BEGIN TASK INPUT
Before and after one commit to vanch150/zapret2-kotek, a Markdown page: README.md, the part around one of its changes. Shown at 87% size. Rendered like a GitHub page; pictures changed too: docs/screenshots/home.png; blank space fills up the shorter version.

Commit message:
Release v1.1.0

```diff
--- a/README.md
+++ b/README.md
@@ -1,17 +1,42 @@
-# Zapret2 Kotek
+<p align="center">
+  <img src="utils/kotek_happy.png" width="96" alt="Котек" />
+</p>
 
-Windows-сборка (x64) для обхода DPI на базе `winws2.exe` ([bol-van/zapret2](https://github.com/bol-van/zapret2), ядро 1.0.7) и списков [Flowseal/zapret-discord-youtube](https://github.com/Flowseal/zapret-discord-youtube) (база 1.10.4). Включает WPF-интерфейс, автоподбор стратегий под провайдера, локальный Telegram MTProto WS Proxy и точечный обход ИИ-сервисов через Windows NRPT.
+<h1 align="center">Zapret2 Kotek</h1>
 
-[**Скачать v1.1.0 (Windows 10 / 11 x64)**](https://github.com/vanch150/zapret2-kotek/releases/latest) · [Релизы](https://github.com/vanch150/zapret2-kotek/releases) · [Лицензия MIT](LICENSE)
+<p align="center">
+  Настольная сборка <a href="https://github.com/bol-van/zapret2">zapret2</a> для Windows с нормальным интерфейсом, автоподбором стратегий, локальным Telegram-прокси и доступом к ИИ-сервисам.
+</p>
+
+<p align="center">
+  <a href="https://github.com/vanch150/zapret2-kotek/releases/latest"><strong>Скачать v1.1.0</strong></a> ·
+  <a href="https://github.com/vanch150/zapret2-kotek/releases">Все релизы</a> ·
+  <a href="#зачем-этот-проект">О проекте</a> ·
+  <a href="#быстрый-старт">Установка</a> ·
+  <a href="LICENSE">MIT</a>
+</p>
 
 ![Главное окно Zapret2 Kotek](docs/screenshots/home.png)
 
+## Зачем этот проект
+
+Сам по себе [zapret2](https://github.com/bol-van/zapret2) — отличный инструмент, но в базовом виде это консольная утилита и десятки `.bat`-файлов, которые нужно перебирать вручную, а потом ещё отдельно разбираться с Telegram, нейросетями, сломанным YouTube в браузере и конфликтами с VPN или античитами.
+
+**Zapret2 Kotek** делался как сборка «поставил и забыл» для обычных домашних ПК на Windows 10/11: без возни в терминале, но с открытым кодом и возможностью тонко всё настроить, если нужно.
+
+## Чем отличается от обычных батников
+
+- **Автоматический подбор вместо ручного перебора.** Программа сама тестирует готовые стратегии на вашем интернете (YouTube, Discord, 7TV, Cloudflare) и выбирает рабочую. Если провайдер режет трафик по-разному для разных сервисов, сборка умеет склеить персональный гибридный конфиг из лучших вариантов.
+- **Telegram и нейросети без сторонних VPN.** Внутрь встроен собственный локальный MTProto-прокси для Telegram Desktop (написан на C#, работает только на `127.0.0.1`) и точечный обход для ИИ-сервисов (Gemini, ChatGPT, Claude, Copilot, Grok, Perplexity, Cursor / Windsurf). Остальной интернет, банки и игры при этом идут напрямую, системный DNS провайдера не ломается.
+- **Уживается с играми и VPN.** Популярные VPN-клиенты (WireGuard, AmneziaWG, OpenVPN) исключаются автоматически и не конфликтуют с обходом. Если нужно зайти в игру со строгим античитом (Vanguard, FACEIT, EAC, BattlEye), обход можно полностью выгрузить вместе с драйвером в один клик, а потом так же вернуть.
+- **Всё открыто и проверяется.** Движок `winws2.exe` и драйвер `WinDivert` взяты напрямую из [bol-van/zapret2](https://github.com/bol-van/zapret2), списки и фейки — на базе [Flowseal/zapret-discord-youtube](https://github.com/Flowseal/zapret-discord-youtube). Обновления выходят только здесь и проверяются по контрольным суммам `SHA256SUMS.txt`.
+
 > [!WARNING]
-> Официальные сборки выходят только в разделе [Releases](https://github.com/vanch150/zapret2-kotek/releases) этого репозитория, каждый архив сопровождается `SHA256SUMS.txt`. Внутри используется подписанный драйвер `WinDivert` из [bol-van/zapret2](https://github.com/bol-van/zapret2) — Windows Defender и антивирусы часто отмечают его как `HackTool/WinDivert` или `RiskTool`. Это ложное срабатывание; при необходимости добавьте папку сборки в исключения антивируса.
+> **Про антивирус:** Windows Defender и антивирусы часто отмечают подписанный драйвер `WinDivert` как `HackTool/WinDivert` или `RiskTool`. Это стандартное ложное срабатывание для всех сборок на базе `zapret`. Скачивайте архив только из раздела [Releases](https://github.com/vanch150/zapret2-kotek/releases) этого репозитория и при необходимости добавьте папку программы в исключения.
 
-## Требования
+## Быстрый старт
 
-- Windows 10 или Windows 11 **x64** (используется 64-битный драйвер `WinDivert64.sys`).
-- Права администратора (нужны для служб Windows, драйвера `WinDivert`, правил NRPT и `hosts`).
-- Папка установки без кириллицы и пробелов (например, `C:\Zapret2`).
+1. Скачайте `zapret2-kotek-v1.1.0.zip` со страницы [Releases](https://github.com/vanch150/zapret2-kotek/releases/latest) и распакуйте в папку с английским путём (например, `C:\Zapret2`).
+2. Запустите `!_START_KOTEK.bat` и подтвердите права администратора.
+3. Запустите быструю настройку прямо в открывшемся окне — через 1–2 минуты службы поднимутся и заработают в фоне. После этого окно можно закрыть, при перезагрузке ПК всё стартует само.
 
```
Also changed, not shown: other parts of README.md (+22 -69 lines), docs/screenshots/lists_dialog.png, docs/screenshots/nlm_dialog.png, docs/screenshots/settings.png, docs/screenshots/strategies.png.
END TASK INPUT
### WORK ITEM:
Find the word "href" in the records, and report each line that has it.

### PROBLEM SOLUTION:
+  Настольная сборка <a href="https://github.com/bol-van/zapret2">zapret2</a> для Windows с нормальным интерфейсом, автоподбором стратегий, локальным Telegram-прокси и доступом к ИИ-сервисам.
+  <a href="https://github.com/vanch150/zapret2-kotek/releases/latest"><strong>Скачать v1.1.0</strong></a> ·
+  <a href="https://github.com/vanch150/zapret2-kotek/releases">Все релизы</a> ·
+  <a href="#зачем-этот-проект">О проекте</a> ·
+  <a href="#быстрый-старт">Установка</a> ·
+  <a href="LICENSE">MIT</a>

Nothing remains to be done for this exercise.